Last week, the Obama Administration hosted a first of its kind event – a White House forum to give a national voice to under-represented American communities that shoulder a disproportionate amount of pollution. Environmental justice is a concept that began decades ago. It's a movement that argues that every American, regardless of income level or minority status, deserves strong Federal protection from environmental and health hazards.
The White House Forum on Environmental Justice drew six Cabinet members, not to mention senior-level officials from agencies ranging from the Department of Labor, to the Department of Energy, to the Department of Justice. This is just one indication of how much support environmental justice has at the highest levels of the Obama Administration; the best indication is the work underway at agencies across the Federal Government to design programs to reverse the inequity in these communities.
But the stars of the event were not the Administration officials – they were the environmental leaders that have fought for years or decades on behalf of their communities. The purpose of the forum was to give them the microphone, not only to raise the visibility of environmental justice in this country, but to foster deeper interaction between policymakers and the people who live and breathe the impacts of those policies. This includes America's youth, a group of whom joined EPA Administrator Lisa Jackson and me for a lunchtime online chat. Students ranging from eighth-graders to doctoral candidates, and from varying cultural and racial backgrounds, showed they share a deep investment in the state of the environment and public health in their communities.

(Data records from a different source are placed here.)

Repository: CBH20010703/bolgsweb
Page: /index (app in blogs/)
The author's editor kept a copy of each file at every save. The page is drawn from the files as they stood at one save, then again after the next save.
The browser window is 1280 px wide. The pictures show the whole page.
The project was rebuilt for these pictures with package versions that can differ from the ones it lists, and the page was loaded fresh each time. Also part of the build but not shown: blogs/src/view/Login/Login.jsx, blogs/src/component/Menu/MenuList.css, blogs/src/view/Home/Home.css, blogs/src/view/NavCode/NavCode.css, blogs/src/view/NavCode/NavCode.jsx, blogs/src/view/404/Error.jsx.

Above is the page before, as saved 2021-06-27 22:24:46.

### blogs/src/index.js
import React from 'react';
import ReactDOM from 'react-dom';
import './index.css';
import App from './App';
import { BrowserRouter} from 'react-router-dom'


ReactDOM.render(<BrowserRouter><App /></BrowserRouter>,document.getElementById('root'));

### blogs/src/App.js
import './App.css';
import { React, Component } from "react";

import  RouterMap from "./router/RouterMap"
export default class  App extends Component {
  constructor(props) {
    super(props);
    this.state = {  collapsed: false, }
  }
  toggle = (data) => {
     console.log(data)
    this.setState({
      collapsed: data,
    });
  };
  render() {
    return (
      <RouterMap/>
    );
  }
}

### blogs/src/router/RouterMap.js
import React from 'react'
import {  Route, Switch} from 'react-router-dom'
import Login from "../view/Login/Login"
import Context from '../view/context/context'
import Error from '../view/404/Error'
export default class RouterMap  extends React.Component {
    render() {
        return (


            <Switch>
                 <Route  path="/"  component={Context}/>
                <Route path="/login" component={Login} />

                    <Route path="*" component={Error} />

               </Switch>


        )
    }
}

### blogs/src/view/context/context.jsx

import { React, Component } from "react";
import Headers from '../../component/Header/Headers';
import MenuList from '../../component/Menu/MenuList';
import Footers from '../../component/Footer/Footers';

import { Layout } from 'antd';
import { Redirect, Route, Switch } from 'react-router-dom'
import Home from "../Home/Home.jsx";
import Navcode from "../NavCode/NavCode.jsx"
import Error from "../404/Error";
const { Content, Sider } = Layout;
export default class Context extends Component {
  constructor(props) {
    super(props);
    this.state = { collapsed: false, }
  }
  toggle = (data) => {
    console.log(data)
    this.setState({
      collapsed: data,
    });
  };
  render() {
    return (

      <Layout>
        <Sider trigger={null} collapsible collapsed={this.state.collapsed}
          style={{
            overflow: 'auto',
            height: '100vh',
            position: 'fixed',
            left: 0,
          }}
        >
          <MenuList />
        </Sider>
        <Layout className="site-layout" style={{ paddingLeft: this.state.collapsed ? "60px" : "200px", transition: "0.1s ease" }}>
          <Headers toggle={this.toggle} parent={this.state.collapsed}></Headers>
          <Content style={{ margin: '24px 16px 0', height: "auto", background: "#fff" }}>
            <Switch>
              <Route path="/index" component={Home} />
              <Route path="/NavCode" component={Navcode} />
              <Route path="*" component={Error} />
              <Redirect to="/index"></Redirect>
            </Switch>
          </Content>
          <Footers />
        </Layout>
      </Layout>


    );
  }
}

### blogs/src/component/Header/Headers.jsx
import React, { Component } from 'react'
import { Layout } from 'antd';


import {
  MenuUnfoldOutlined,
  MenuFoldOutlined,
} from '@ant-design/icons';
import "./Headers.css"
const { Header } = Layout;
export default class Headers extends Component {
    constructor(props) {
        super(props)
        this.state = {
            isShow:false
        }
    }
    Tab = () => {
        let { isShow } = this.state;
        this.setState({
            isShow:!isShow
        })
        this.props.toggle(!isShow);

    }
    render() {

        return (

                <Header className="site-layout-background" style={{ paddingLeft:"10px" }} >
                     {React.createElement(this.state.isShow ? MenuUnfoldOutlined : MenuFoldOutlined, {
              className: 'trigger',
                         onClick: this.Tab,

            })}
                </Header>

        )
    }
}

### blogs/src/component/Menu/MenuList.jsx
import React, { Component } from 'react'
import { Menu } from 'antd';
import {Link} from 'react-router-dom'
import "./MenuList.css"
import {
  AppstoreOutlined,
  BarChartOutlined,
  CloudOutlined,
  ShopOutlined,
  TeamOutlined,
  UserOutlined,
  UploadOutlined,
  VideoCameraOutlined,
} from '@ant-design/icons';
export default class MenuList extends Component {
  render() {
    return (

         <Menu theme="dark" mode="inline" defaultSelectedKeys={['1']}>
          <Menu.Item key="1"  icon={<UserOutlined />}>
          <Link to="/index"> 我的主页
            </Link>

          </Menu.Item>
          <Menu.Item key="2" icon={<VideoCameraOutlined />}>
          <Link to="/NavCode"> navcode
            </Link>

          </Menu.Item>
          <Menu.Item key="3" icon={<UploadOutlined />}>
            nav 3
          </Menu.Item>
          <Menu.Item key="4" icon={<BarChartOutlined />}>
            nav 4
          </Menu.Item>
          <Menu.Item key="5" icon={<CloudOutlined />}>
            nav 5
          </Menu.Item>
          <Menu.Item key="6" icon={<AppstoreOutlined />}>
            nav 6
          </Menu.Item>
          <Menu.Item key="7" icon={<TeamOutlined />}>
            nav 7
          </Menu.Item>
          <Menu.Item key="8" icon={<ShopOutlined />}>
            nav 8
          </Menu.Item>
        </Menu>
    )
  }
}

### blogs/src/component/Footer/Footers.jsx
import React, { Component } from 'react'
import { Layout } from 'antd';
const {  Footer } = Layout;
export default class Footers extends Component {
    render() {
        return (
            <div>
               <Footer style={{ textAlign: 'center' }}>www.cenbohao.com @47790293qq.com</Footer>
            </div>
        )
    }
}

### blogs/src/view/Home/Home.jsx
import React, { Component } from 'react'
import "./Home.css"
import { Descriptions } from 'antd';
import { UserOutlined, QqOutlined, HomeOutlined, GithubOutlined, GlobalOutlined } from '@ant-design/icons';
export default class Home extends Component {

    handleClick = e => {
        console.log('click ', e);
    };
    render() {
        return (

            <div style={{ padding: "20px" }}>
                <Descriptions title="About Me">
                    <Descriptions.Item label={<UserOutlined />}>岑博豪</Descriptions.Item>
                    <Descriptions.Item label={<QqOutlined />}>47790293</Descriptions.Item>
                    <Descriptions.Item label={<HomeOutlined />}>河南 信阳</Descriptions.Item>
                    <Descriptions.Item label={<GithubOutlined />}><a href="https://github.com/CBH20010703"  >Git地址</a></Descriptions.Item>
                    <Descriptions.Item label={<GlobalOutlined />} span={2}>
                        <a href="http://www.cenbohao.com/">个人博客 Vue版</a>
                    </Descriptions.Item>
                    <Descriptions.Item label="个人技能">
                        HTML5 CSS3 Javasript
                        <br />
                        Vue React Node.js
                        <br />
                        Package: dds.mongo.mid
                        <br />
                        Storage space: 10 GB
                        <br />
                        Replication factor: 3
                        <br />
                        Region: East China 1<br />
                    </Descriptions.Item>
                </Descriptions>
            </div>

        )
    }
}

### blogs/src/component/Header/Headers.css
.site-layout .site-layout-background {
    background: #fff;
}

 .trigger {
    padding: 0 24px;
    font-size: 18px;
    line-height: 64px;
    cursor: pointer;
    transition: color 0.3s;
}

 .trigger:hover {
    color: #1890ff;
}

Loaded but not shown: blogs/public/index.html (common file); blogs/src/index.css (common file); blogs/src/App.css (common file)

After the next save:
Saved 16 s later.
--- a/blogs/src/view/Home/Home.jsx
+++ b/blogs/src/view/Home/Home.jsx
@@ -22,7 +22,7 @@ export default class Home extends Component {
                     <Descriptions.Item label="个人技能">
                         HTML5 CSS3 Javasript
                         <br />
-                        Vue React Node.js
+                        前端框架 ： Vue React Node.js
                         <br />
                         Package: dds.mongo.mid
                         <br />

During the forum, more than 100 community leaders shared their expertise and displayed their passion for these issues throughout the day. Many acknowledged the Administration's strong commitment to environmental justice and healthy communities. But they also voiced frustration that their communities are still suffering from the impacts of decades of pollution, and pledged to keep pressing until they see environmental justice achieved.
We expect and want no less. We are working hard to get results that these communities can see on the ground. And we will continue to have these discussions with environmental justice communities, and communities throughout America.
The first White House Forum on Environmental Justice was broadcast live online. An archived version can be viewed on the White House YouTube page:
• Part 1: http://www.youtube.com/whitehouse#p/u/3/c5Al1CK7O1g
• Part 2: http://www.youtube.com/whitehouse#p/u/4/Wi3UkTogvp4
• Part 3: http://www.youtube.com/whitehouse#p/u/5/Yy9u1Pq3bYA
• Part 4: http://www.youtube.com/whitehouse#p/u/6/aMplNVWVyBo
In addition, EPA Administrator Jackson and I took questions from students and Facebook participants during a live online chat. To watch, visit: http://www.whitehouse.gov/photos-and-video/video/2010/12/15/open-questions-environmental-justice
Nancy Sutley is Chair of the White House Council on Environmental Quality